The Scottish referendum result is in and the verdict is that the United Kingdom will remain so. Politicians will make of it what they will, with devolution of power from London for all parts of the country now promised.
For me, though, the interesting aspect to all the shenanigans, was the impact on the markets as the yes campaign appeared, briefly, to be on the brink of victory.
A battle that became bogged down in trench warfare over the right to use the pound, brought out the essential conservatism (the small c is deliberate) of businesses and their top managers who weighed in, by and large, for the status quo.
In the stock and currency markets, traders of a nervous disposition and those scenting an opportunity to make money in a bear market drove down the FTSE. The exchange rate for the pound against the euro showed signs of shedding recent gains that have made summer holiday spending more affordable.

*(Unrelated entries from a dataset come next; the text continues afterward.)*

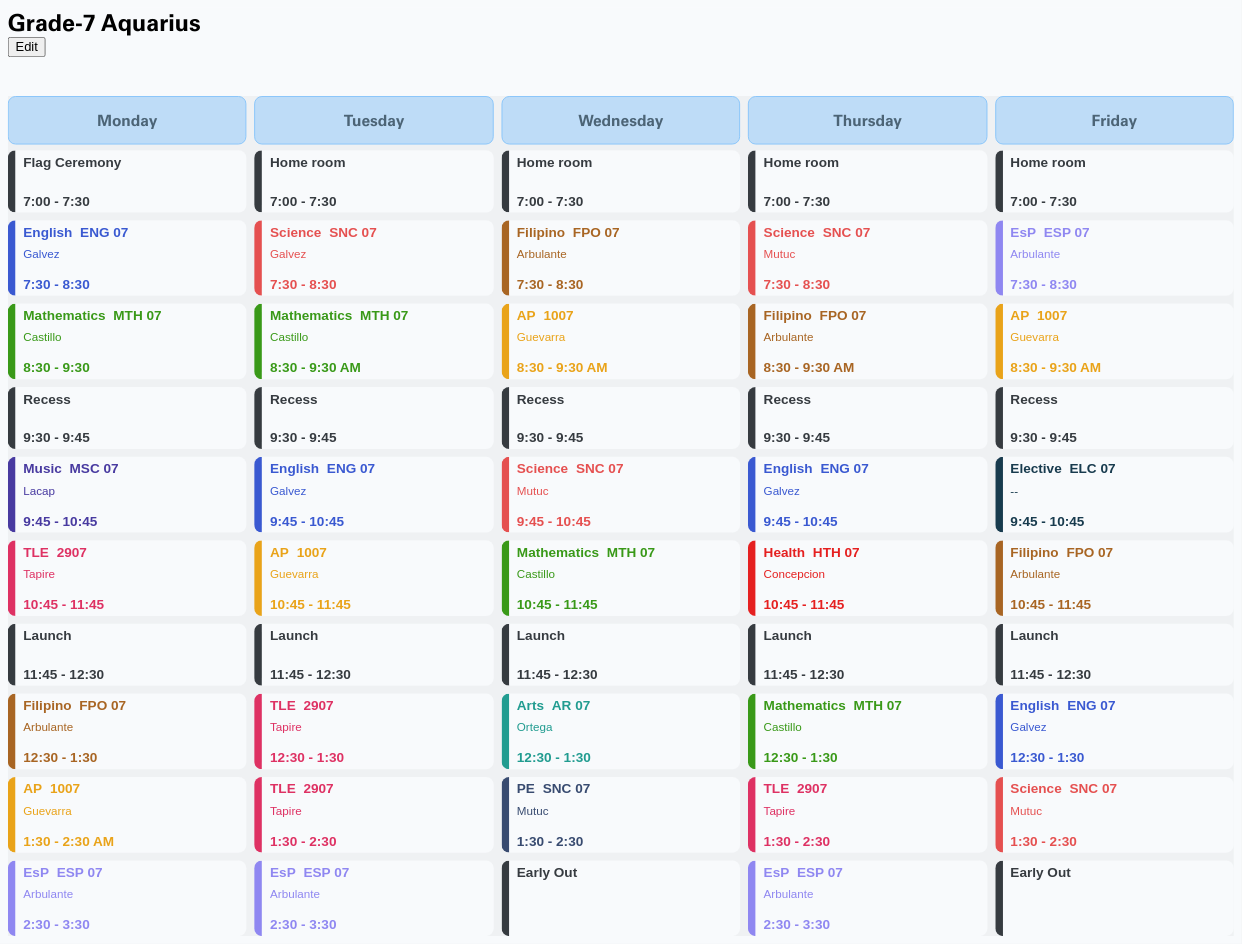
Repository: kentdrlo/prototype
Page: timetable.html
The author's editor kept a copy of each file at every save. The page is drawn from the files as they stood at one save, then again after the next save.
The browser window is 1280 px wide. The pictures show the whole page, at 97% of full size.
An inner scrolling area shows only its first screen.

Above is the page before, as saved 2025-05-29 09:21:47.

### timetable.html
<link rel="stylesheet" href="schedule.css" />
<div class="container">
  <div class="row">
    <div class="col">
      <div class="top-settings">
        <div class="top-settings-wrapper">
          <div class="schedule-name">Grade-7 Aquarius</div>
          <button type="button" class="btn btn-secondary">Edit</button>
        </div>
      </div>
    </div>
    <div class="table-container row">
      <div class="grid-wrapper">
        <div class="day-box" id="dayBox"></div>
        <div class="table-box" id="topBox"></div>
      </div>
    </div>
  </div>
</div>

<script src="schedule.js"></script>

### schedule.css
@font-face {
  font-family: "Univers";
  src: url("folder/Univers-Bold.woff2") format("woff2"),
    url("folder/Univers-Bold.woff") format("woff");
  font-weight: bold;
  font-style: normal;
  font-display: swap;
}

@font-face {
  font-family: "Univers";
  src: url("folder/Univers.woff2") format("woff2"),
    url("folder/Univers.woff") format("woff");
  font-weight: normal;
  font-style: normal;
  font-display: swap;
}

.work-sans-body {
  font-family: "Work Sans", sans-serif;
  font-optical-sizing: auto;
  font-weight: normal;
  font-style: normal;
}

:root {
  --ff-header: "Univers", sans-serif;
  --ff-body: "Work Sans", sans-serif;
}

html,
body {
  overflow-x: hidden;
  background-color: #f8fafc;
}

.top-settings {
  margin-bottom: 40px;
}

.schedule-name {
  font-family: var(--ff-header);
  font-size: 24px;
  font-weight: bold;
}

.grid-wrapper {
  display: grid;
  grid-template-rows: auto 1fr;
  row-gap: 16px;
  background-color: #eff1f3;
}

.day-box,
.table-box {
  display: grid;
  grid-template-columns: repeat(5, 1fr);
  column-gap: 8px;
}

.day-box {
  height: 40px;
}

.card-day {
  height: 100%;
  font-family: var(--ff-body);
  display: flex;
  justify-content: center;
  align-items: center;
  background-color: #8ac6fa7c;
  color: #4c6476;
  font-family: var(--ff-header);
  font-weight: bold;
  font-size: 16px;
  padding: 4px 8px 4px 8px;
  border-radius: 8px;
  border: 1px solid #8ac6fa;
}

.table-box {
  grid-auto-rows: auto;
  row-gap: 8px;
}

.card {
  width: auto;
  height: auto;
  font-family: var(--ff-body);
  display: flex;
  flex-direction: column;
  gap: 16px;
  padding: 4px 8px 4px 8px;
  background-color: #f8fafc;
  border-radius: 8px;
}

.subject-detail-wrapper {
  display: flex;
  flex-direction: row;
  gap: 8px;
  font-weight: bold;
  font-size: 14px;
}

.subject-teacher-wrapper {
  display: flex;
  flex-direction: column;
  gap: 8px;
}

.subject-name,
.time {
  font-weight: bold;
  font-size: 14px;
}

.teacher-name {
  font-family: var(--ff-body);
  font-size: 12px;
}

### schedule.js
const dates = [
  { day: "Monday" },
  { day: "Tuesday" },
  { day: "Wednesday" },
  { day: "Thursday" },
  { day: "Friday" },
];

const details = [
  {
    subject: "Flag Ceremony",
    code: "",
    name: "",
    time: "7:00 - 7:30",
    color: "363B40",
  },
  {
    subject: "Home room",
    code: "",
    name: "",
    time: "7:00 - 7:30",
    color: "363B40",
  },
  {
    subject: "Home room",
    code: "",
    name: "",
    time: "7:00 - 7:30",
    color: "363B40",
  },
  {
    subject: "Home room",
    code: "",
    name: "",
    time: "7:00 - 7:30",
    color: "363B40",
  },
  {
    subject: "Home room",
    code: "",
    name: "",
    time: "7:00 - 7:30",
    color: "363B40",
  },
  {
    subject: "English",
    code: "ENG 07",
    name: "Galvez",
    time: "7:30 - 8:30",
    color: "3a59d1",
  },
  {
    subject: "Science",
    code: "SNC 07",
    name: "Galvez",
    time: "7:30 - 8:30",
    color: "E55050",
  },
  {
    subject: "Filipino",
    code: "FPO 07",
    name: "Arbulante",
    time: "7:30 - 8:30",
    color: "A86523",
  },

  {
    subject: "Science",
    code: "SNC 07",
    name: "Mutuc",
    time: "7:30 - 8:30",
    color: "E55050",
  },
  {
    subject: "EsP",
    code: "ESP 07",
    name: "Arbulante",
    time: "7:30 - 8:30",
    color: "8F87F1",
  },
  {
    subject: "Mathematics",
    code: "MTH 07",
    name: "Castillo",
    time: "8:30 - 9:30",
    color: "399918",
  },
  {
    subject: "Mathematics",
    code: "MTH 07",
    name: "Castillo",
    time: "8:30 - 9:30 AM",
    color: "399918",
  },

  {
    subject: "AP",
    code: "1007",
    name: "Guevarra",
    time: "8:30 - 9:30 AM",
    color: "E9A319",
  },
  {
    subject: "Filipino",
    code: "FPO 07",
    name: "Arbulante",
    time: "8:30 - 9:30 AM",
    color: "A86523",
  },
  {
    subject: "AP",
    code: "1007",
    name: "Guevarra",
    time: "8:30 - 9:30 AM",
    color: "E9A319",
  },
  {
    subject: "Recess",
    code: "",
    name: "",
    time: "9:30 - 9:45",
    color: "363B40",
  },
  {
    subject: "Recess",
    code: "",
    name: "",
    time: "9:30 - 9:45",
    color: "363B40",
  },
  {
    subject: "Recess",
    code: "",
    name: "",
    time: "9:30 - 9:45",
    color: "363B40",
  },
  {
    subject: "Recess",
    code: "",
    name: "",
    time: "9:30 - 9:45",
    color: "363B40",
  },
  {
    subject: "Recess",
    code: "",
    name: "",
    time: "9:30 - 9:45",
    color: "363B40",
  },
  {
    subject: "Music",
    code: "MSC 07",
    name: "Lacap",
    time: "9:45 - 10:45",
    color: "483AA0",
  },
  {
    subject: "English",
    code: "ENG 07",
    name: "Galvez",
    time: "9:45 - 10:45",
    color: "3a59d1",
  },

  {
    subject: "Science",
    code: "SNC 07",
    name: "Mutuc",
    time: "9:45 - 10:45",
    color: "E55050",
  },
  {
    subject: "English",
    code: "ENG 07",
    name: "Galvez",
    time: "9:45 - 10:45",
    color: "3a59d1",
  },
  {
    subject: "Elective",
    code: "ELC 07",
    name: "--",
    time: "9:45 - 10:45",
    color: "183B4E",
  },
  {
    subject: "TLE",
    code: "2907",
    name: "Tapire",
    time: "10:45 - 11:45",
    color: "DE3163",
  },
  {
    subject: "AP",
    code: "1007",
    name: "Guevarra",
    time: "10:45 - 11:45",
    color: "E9A319",
  },

  {
    subject: "Mathematics",
    code: "MTH 07",
    name: "Castillo",
    time: "10:45 - 11:45",
    color: "399918",
  },
  {
    subject: "Health",
    code: "HTH 07",
    name: "Concepcion",
    time: "10:45 - 11:45",
    color: "E52020",
  },
  {
    subject: "Filipino",
    code: "FPO 07",
    name: "Arbulante",
    time: "10:45 - 11:45",
    color: "A86523",
  },
  {
    subject: "Launch",
    code: "",
    name: "",
    time: "11:45 - 12:30",
    color: "363B40",
  },
  {
    subject: "Launch",
    code: "",
    name: "",
    time: "11:45 - 12:30",
    color: "363B40",
  },
  {
    subject: "Launch",
    code: "",
    name: "",
    time: "11:45 - 12:30",
    color: "363B40",
  },
  {
    subject: "Launch",
    code: "",
    name: "",
    time: "11:45 - 12:30",
    color: "363B40",
  },
  {
    subject: "Launch",
    code: "",
    name: "",
    time: "11:45 - 12:30",
    color: "363B40",
  },
  {
    subject: "Filipino",
    code: "FPO 07",
    name: "Arbulante",
    time: "12:30 - 1:30",
    color: "A86523",
  },
  {
    subject: "TLE",
    code: "2907",
    name: "Tapire",
    time: "12:30 - 1:30",
    color: "DE3163",
  },
  {
    subject: "Arts",
    code: "AR 07",
    name: "Ortega",
    time: "12:30 - 1:30",
    color: "219C90",
  },
  {
    subject: "Mathematics",
    code: "MTH 07",
    name: "Castillo",
    time: "12:30 - 1:30",
    color: "399918",
  },
  {
    subject: "English",
    code: "ENG 07",
    name: "Galvez",
    time: "12:30 - 1:30",
    color: "3a59d1",
  },
{
    subject: "AP",
    code: "1007",
    name: "Guevarra",
    time: "1:30 - 2:30 AM",
    color: "E9A319",
  },
 {
    subject: "TLE",
    code: "2907",
    name: "Tapire",
    time: "1:30 - 2:30",
    color: "DE3163",
  },

  {
    subject: "PE",
    code: "SNC 07",
    name: "Mutuc",
    time: "1:30 - 2:30",
    color: "384B70",
  },
  {
    subject: "TLE",
    code: "2907",
    name: "Tapire",
    time: "1:30 - 2:30",
    color: "DE3163",
  },
   {
    subject: "Science",
    code: "SNC 07",
    name: "Mutuc",
    time: "1:30 - 2:30",
    color: "E55050",
  },
  {
    subject: "EsP",
    code: "ESP 07",
    name: "Arbulante",
    time: "2:30 - 3:30",
    color: "8F87F1",
  },
 {
    subject: "EsP",
    code: "ESP 07",
    name: "Arbulante",
    time: "2:30 - 3:30",
    color: "8F87F1",
  },

  {
    subject: "Early Out",
    code: " ",
    name: " ",
    time: "",
    color: "363B40",
  },
 {
    subject: "EsP",
    code: "ESP 07",
    name: "Arbulante",
    time: "2:30 - 3:30",
    color: "8F87F1",
  },
 {
    subject: "Early Out",
    code: " ",
    name: " ",
    time: "",
    color: "363B40",
  },
];

function appendDays() {
  const dayBox = document.getElementById("dayBox");

  dates.forEach((date) => {
    dayBox.innerHTML += ` <div class="card-day">` + date.day + `</div>`;
  });
}

function appendDetails() {
  const topBox = document.getElementById("topBox");

  details.forEach((detail) => {
    topBox.innerHTML +=
      ` <div class="card" style="border-left: 8px solid #` +
      detail.color +
      `; color: #` +
      detail.color +
      `">
          <div class="subject-teacher-wrapper">
            <div class="subject-detail-wrapper">
              <div class="subject-name">` +
      detail.subject +
      `</div>
              <div class="subject-code">` +
      detail.code +
      `</div>
            </div>
            <div class="teacher-name">` +
      detail.name +
      `</div>
          </div>
          <div class="time">` +
      detail.time +
      `</div>
        </div>`;
  });
}

appendDays();
appendDetails();

After the next save:
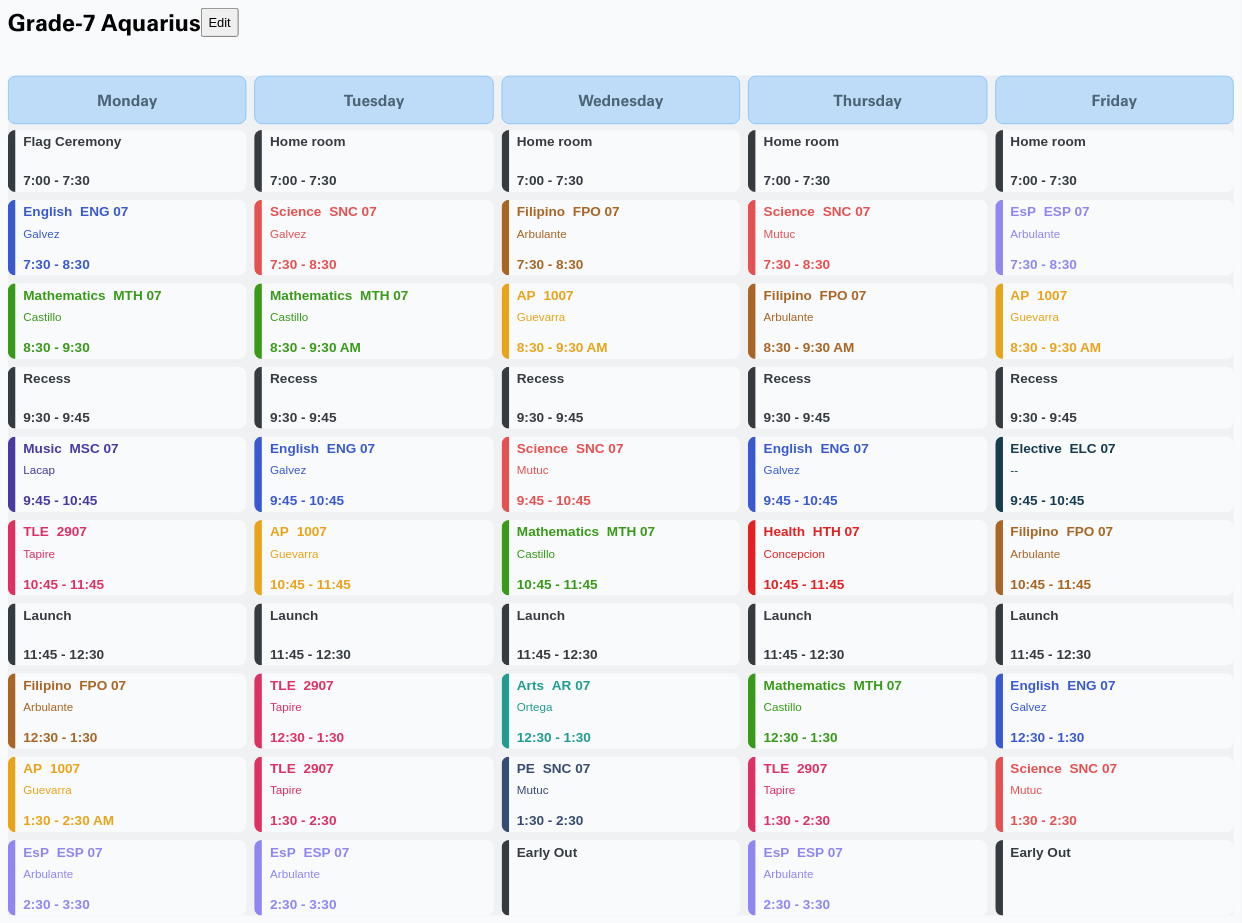
Saved 57 s later.
--- a/schedule.css
+++ b/schedule.css
@@ -36,6 +36,11 @@ body {
 
 .top-settings {
   margin-bottom: 40px;
+}
+
+.top-settings-wrapper{
+  display: flex;
+  flex-direction: row;
 }
 
 .schedule-name {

Yet, for all that the big guns of banking, retailing and industry backed a no vote, the FTSE has not really bounced back as a result of the result. Matters in Ukraine and the Middle East and trouble at Tesco have perhaps weighed more heavily.
As I write, the FTSE100 index of leading companies is at 6,649.39, about halfway between its 52-week high of 6,904.86 and low of 6,316.91. The pound is at €1.28, a 26-month high. Against the dollar, sterling’s performance is being held back by questions over the timing of an interest rate increase.
It was uncertainty that ‘frit’ the markets. But you didn’t need a referendum to tell you that. For small and medium businesses trading north of the Border, life goes on. But I have a sneaking suspicion that trade would have survived Scottish independence. Let’s face it, Hadrian’s Wall was not just a military barrier, but at the crossing points a Roman customs post too.